→ EXERCISE OBJECTIVE:
The full set of records below is to be reproduced without a single alteration.

→ INPUT DATA:
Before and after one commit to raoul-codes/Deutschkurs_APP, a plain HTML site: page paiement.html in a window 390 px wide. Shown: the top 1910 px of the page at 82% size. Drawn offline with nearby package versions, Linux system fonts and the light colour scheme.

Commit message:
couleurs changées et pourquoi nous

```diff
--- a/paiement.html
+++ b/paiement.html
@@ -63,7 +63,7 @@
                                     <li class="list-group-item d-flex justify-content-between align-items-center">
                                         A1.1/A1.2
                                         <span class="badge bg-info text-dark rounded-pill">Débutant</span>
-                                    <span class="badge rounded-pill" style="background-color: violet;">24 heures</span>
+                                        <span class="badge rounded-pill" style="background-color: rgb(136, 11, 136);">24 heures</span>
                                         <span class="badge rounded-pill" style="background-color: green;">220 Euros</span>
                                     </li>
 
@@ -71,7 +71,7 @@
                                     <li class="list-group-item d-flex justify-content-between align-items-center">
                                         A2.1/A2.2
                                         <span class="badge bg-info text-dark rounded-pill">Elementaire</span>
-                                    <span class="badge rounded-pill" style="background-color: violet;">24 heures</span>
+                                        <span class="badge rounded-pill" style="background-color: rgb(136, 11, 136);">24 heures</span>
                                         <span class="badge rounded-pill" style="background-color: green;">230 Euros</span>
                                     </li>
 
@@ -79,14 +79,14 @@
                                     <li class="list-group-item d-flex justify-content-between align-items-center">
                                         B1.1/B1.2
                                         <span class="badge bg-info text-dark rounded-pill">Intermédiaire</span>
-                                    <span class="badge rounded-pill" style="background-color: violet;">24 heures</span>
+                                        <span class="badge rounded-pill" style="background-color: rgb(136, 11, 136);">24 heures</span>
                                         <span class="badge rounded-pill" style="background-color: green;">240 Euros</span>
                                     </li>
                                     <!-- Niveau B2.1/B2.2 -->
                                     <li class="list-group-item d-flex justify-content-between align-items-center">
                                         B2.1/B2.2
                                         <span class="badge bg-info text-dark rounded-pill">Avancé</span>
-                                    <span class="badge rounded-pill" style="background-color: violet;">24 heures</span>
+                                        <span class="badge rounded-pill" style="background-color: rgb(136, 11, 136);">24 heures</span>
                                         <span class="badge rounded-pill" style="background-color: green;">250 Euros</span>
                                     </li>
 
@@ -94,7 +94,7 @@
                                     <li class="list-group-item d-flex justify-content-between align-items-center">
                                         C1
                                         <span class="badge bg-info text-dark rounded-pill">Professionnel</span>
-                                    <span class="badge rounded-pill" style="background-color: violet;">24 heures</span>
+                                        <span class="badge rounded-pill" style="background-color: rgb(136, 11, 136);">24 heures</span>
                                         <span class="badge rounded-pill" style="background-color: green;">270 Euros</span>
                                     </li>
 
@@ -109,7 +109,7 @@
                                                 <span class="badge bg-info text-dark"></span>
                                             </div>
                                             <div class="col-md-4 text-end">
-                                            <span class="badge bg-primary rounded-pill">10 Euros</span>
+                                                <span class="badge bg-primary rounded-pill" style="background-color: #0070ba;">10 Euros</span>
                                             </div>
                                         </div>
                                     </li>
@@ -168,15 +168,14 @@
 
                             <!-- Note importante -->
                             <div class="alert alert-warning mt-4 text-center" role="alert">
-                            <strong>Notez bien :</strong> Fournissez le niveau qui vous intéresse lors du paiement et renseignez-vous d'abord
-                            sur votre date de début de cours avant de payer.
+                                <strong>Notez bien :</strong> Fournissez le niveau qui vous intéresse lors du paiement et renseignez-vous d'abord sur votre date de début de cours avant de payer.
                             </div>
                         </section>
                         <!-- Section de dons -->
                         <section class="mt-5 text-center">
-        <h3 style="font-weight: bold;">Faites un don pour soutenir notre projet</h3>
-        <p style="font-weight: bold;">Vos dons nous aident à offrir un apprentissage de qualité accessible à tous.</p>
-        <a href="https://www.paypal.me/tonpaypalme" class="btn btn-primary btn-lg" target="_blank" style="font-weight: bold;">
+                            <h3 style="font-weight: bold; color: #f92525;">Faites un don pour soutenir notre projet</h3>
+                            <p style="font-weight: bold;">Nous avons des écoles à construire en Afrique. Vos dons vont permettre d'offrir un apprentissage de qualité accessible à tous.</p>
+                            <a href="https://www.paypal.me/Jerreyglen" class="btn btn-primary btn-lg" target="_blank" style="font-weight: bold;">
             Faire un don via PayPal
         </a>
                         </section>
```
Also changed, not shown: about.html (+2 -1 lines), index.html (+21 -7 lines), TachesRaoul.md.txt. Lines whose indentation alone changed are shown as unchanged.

→ TASK RESPONSE:
Before and after one commit to raoul-codes/Deutschkurs_APP, a plain HTML site: page paiement.html in a window 390 px wide. Shown: the top 1910 px of the page at 82% size. Drawn offline with nearby package versions, Linux system fonts and the light colour scheme.

Commit message:
couleurs changées et pourquoi nous

```diff
--- a/paiement.html
+++ b/paiement.html
@@ -63,7 +63,7 @@
                                     <li class="list-group-item d-flex justify-content-between align-items-center">
                                         A1.1/A1.2
                                         <span class="badge bg-info text-dark rounded-pill">Débutant</span>
-                                    <span class="badge rounded-pill" style="background-color: violet;">24 heures</span>
+                                        <span class="badge rounded-pill" style="background-color: rgb(136, 11, 136);">24 heures</span>
                                         <span class="badge rounded-pill" style="background-color: green;">220 Euros</span>
                                     </li>
 
@@ -71,7 +71,7 @@
                                     <li class="list-group-item d-flex justify-content-between align-items-center">
                                         A2.1/A2.2
                                         <span class="badge bg-info text-dark rounded-pill">Elementaire</span>
-                                    <span class="badge rounded-pill" style="background-color: violet;">24 heures</span>
+                                        <span class="badge rounded-pill" style="background-color: rgb(136, 11, 136);">24 heures</span>
                                         <span class="badge rounded-pill" style="background-color: green;">230 Euros</span>
                                     </li>
 
@@ -79,14 +79,14 @@
                                     <li class="list-group-item d-flex justify-content-between align-items-center">
                                         B1.1/B1.2
                                         <span class="badge bg-info text-dark rounded-pill">Intermédiaire</span>
-                                    <span class="badge rounded-pill" style="background-color: violet;">24 heures</span>
+                                        <span class="badge rounded-pill" style="background-color: rgb(136, 11, 136);">24 heures</span>
                                         <span class="badge rounded-pill" style="background-color: green;">240 Euros</span>
                                     </li>
                                     <!-- Niveau B2.1/B2.2 -->
                                     <li class="list-group-item d-flex justify-content-between align-items-center">
                                         B2.1/B2.2
                                         <span class="badge bg-info text-dark rounded-pill">Avancé</span>
-                                    <span class="badge rounded-pill" style="background-color: violet;">24 heures</span>
+                                        <span class="badge rounded-pill" style="background-color: rgb(136, 11, 136);">24 heures</span>
                                         <span class="badge rounded-pill" style="background-color: green;">250 Euros</span>
                                     </li>
 
@@ -94,7 +94,7 @@
                                     <li class="list-group-item d-flex justify-content-between align-items-center">
                                         C1
                                         <span class="badge bg-info text-dark rounded-pill">Professionnel</span>
-                                    <span class="badge rounded-pill" style="background-color: violet;">24 heures</span>
+                                        <span class="badge rounded-pill" style="background-color: rgb(136, 11, 136);">24 heures</span>
                                         <span class="badge rounded-pill" style="background-color: green;">270 Euros</span>
                                     </li>
 
@@ -109,7 +109,7 @@
                                                 <span class="badge bg-info text-dark"></span>
                                             </div>
                                             <div class="col-md-4 text-end">
-                                            <span class="badge bg-primary rounded-pill">10 Euros</span>
+                                                <span class="badge bg-primary rounded-pill" style="background-color: #0070ba;">10 Euros</span>
                                             </div>
                                         </div>
                                     </li>
@@ -168,15 +168,14 @@
 
                             <!-- Note importante -->
                             <div class="alert alert-warning mt-4 text-center" role="alert">
-                            <strong>Notez bien :</strong> Fournissez le niveau qui vous intéresse lors du paiement et renseignez-vous d'abord
-                            sur votre date de début de cours avant de payer.
+                                <strong>Notez bien :</strong> Fournissez le niveau qui vous intéresse lors du paiement et renseignez-vous d'abord sur votre date de début de cours avant de payer.
                             </div>
                         </section>
                         <!-- Section de dons -->
                         <section class="mt-5 text-center">
-        <h3 style="font-weight: bold;">Faites un don pour soutenir notre projet</h3>
-        <p style="font-weight: bold;">Vos dons nous aident à offrir un apprentissage de qualité accessible à tous.</p>
-        <a href="https://www.paypal.me/tonpaypalme" class="btn btn-primary btn-lg" target="_blank" style="font-weight: bold;">
+                            <h3 style="font-weight: bold; color: #f92525;">Faites un don pour soutenir notre projet</h3>
+                            <p style="font-weight: bold;">Nous avons des écoles à construire en Afrique. Vos dons vont permettre d'offrir un apprentissage de qualité accessible à tous.</p>
+                            <a href="https://www.paypal.me/Jerreyglen" class="btn btn-primary btn-lg" target="_blank" style="font-weight: bold;">
             Faire un don via PayPal
         </a>
                         </section>
```
Also changed, not shown: about.html (+2 -1 lines), index.html (+21 -7 lines), TachesRaoul.md.txt. Lines whose indentation alone changed are shown as unchanged.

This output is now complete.